• PROBLEM TO WORK ON
Give back the lines below exactly, but do not include any pictures.

• MATERIAL PROVIDED

--*--

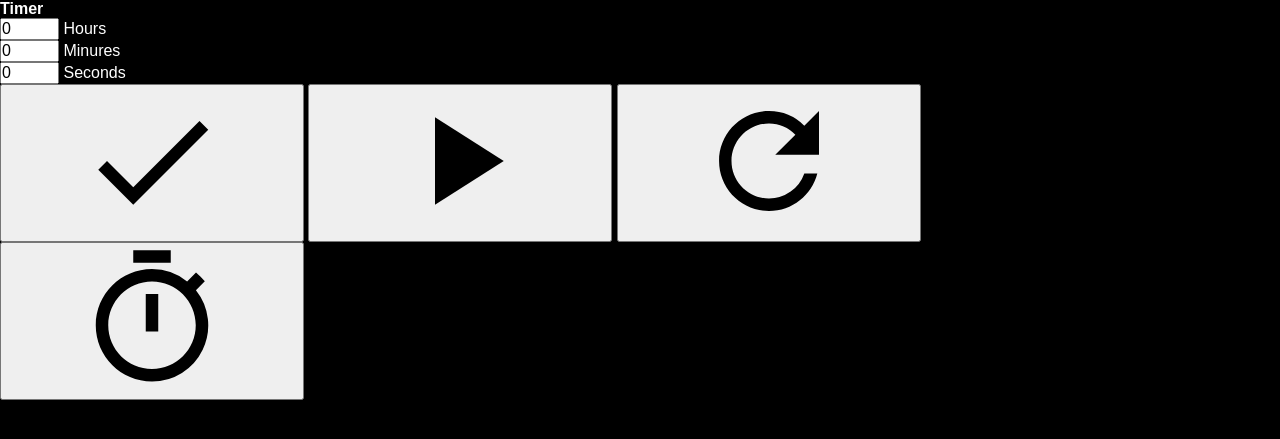
Repository: KrzysKolo/Projekt-12_Timer
Page: index.html
These files come from the project's save history. The page is drawn as it stood at one moment and after the next save; the edit follows.
The browser window is 1280 px wide. The pictures show the whole page.
Some web fonts or font styles are not loaded; a fallback is used.

Above is the page before, as saved 2020-06-24 19:50:50.

### index.html
<!DOCTYPE html>
<html lang="en">
  <head>
    <meta charset="UTF-8" />
    <meta name="viewport" content="width=device-width, initial-scale=1.0" />
    <title>Taimer</title>
    <link
      href="https://fonts.googleapis.com/css2?family=Aldrich&family=Press+Start+2P&display=swap"
      rel="stylesheet"
    />

    <link rel="stylesheet" href="./css/style.css" />
  </head>
  <body>
    <main class="timer">
      <header class="timer__header">
        <h1 class="timer__heading">
          Timer
        </h1>
      </header>
      <article class="timer__clock">
        <!-- input hours-->
        <section class="clock">
          <input
            type="number"
            name="hours"
            id="hours"
            value="0"
            min="0"
            max="99"
            class="clock__input"
            data-timer-input__hours
          />
          <label for="hours" class="clock__label">Hours</label>
        </section>
        <!-- input minutes-->
        <section class="clock">
          <input
            type="number"
            name="minutes"
            id="minutes"
            value="0"
            min="0"
            max="59"
            class="clock__input"
            data-timer-input__minutes
          />
          <label for="minutes" class="clock__label">Minures</label>
        </section>
        <!-- input seconds -->
        <section class="clock">
          <input
            type="number"
            name="seconds"
            id="seconds"
            value="0"
            min="0"
            max="59"
            class="clock__input"
            data-timer-input__seconds
          />
          <label for="seconds" class="clock__label">Seconds</label>
        </section>
      </article>
      <article class="timer__buttons">
        <!-- button 1 -->
        <button class="button">
          <svg class="button__icon">
            <use xlink:href="./assets/icons/sprite.svg#done-24px"></use>
          </svg>
        </button>
        <!-- button 2 -->
        <button class="button">
          <svg class="button__icon">
            <use xlink:href="./assets/icons/sprite.svg#play_arrow-24px"></use>
          </svg>
        </button>
        <!-- button 3 -->
        <button class="button">
          <svg class="button__icon">
            <use xlink:href="./assets/icons/sprite.svg#refresh-24px"></use>
          </svg>
        </button>
        <!-- dźwięk -->
        <section class="timer__audio">
          <audio src="./assets/sounds/alarm.mp3" loop></audio>
          <button class="button">
            <svg class="button__icon button__icon--alarm">
              <use xlink:href="./assets/icons/sprite.svg#timer-24px"></use>
            </svg>
          </button>
        </section>
      </article>
    </main>
  </body>
</html>

### css/style.css
*,
*::before,
*::after {
  padding: 0;
  margin: 0;
  box-sizing: inherit;
  font-size: 16px;
}
body {
  box-sizing: border-box;
  color: #fff;
  font-family: "Aldrich", sans-serif;
}
.timer {
  width: 100vw;
  height: 100vh;
  background-color: #000;
}

After the next save:
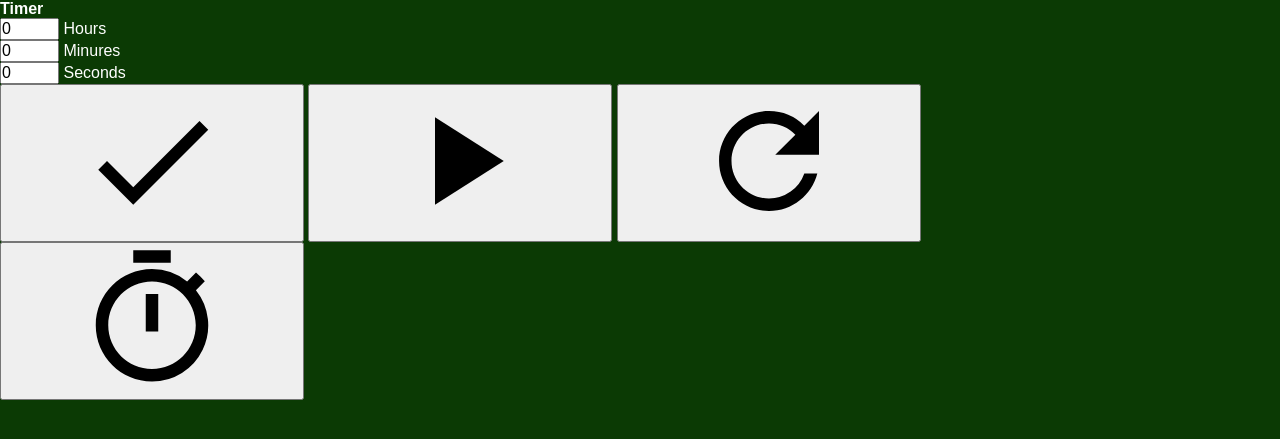
Saved 62 s later.
--- a/css/style.css
+++ b/css/style.css
@@ -14,5 +14,5 @@ body {
 .timer {
   width: 100vw;
   height: 100vh;
-  background-color: #000;
+  background-color: #0b3a04;
 }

--*--

• WORKED SOLUTION
Repository: KrzysKolo/Projekt-12_Timer
Page: index.html
These files come from the project's save history. The page is drawn as it stood at one moment and after the next save; the edit follows.
The browser window is 1280 px wide. The pictures show the whole page.
Some web fonts or font styles are not loaded; a fallback is used.

Above is the page before, as saved 2020-06-24 19:50:50.

### index.html
<!DOCTYPE html>
<html lang="en">
  <head>
    <meta charset="UTF-8" />
    <meta name="viewport" content="width=device-width, initial-scale=1.0" />
    <title>Taimer</title>
    <link
      href="https://fonts.googleapis.com/css2?family=Aldrich&family=Press+Start+2P&display=swap"
      rel="stylesheet"
    />

    <link rel="stylesheet" href="./css/style.css" />
  </head>
  <body>
    <main class="timer">
      <header class="timer__header">
        <h1 class="timer__heading">
          Timer
        </h1>
      </header>
      <article class="timer__clock">
        <!-- input hours-->
        <section class="clock">
          <input
            type="number"
            name="hours"
            id="hours"
            value="0"
            min="0"
            max="99"
            class="clock__input"
            data-timer-input__hours
          />
          <label for="hours" class="clock__label">Hours</label>
        </section>
        <!-- input minutes-->
        <section class="clock">
          <input
            type="number"
            name="minutes"
            id="minutes"
            value="0"
            min="0"
            max="59"
            class="clock__input"
            data-timer-input__minutes
          />
          <label for="minutes" class="clock__label">Minures</label>
        </section>
        <!-- input seconds -->
        <section class="clock">
          <input
            type="number"
            name="seconds"
            id="seconds"
            value="0"
            min="0"
            max="59"
            class="clock__input"
            data-timer-input__seconds
          />
          <label for="seconds" class="clock__label">Seconds</label>
        </section>
      </article>
      <article class="timer__buttons">
        <!-- button 1 -->
        <button class="button">
          <svg class="button__icon">
            <use xlink:href="./assets/icons/sprite.svg#done-24px"></use>
          </svg>
        </button>
        <!-- button 2 -->
        <button class="button">
          <svg class="button__icon">
            <use xlink:href="./assets/icons/sprite.svg#play_arrow-24px"></use>
          </svg>
        </button>
        <!-- button 3 -->
        <button class="button">
          <svg class="button__icon">
            <use xlink:href="./assets/icons/sprite.svg#refresh-24px"></use>
          </svg>
        </button>
        <!-- dźwięk -->
        <section class="timer__audio">
          <audio src="./assets/sounds/alarm.mp3" loop></audio>
          <button class="button">
            <svg class="button__icon button__icon--alarm">
              <use xlink:href="./assets/icons/sprite.svg#timer-24px"></use>
            </svg>
          </button>
        </section>
      </article>
    </main>
  </body>
</html>

### css/style.css
*,
*::before,
*::after {
  padding: 0;
  margin: 0;
  box-sizing: inherit;
  font-size: 16px;
}
body {
  box-sizing: border-box;
  color: #fff;
  font-family: "Aldrich", sans-serif;
}
.timer {
  width: 100vw;
  height: 100vh;
  background-color: #000;
}

After the next save:
Saved 62 s later.
--- a/css/style.css
+++ b/css/style.css
@@ -14,5 +14,5 @@ body {
 .timer {
   width: 100vw;
   height: 100vh;
-  background-color: #000;
+  background-color: #0b3a04;
 }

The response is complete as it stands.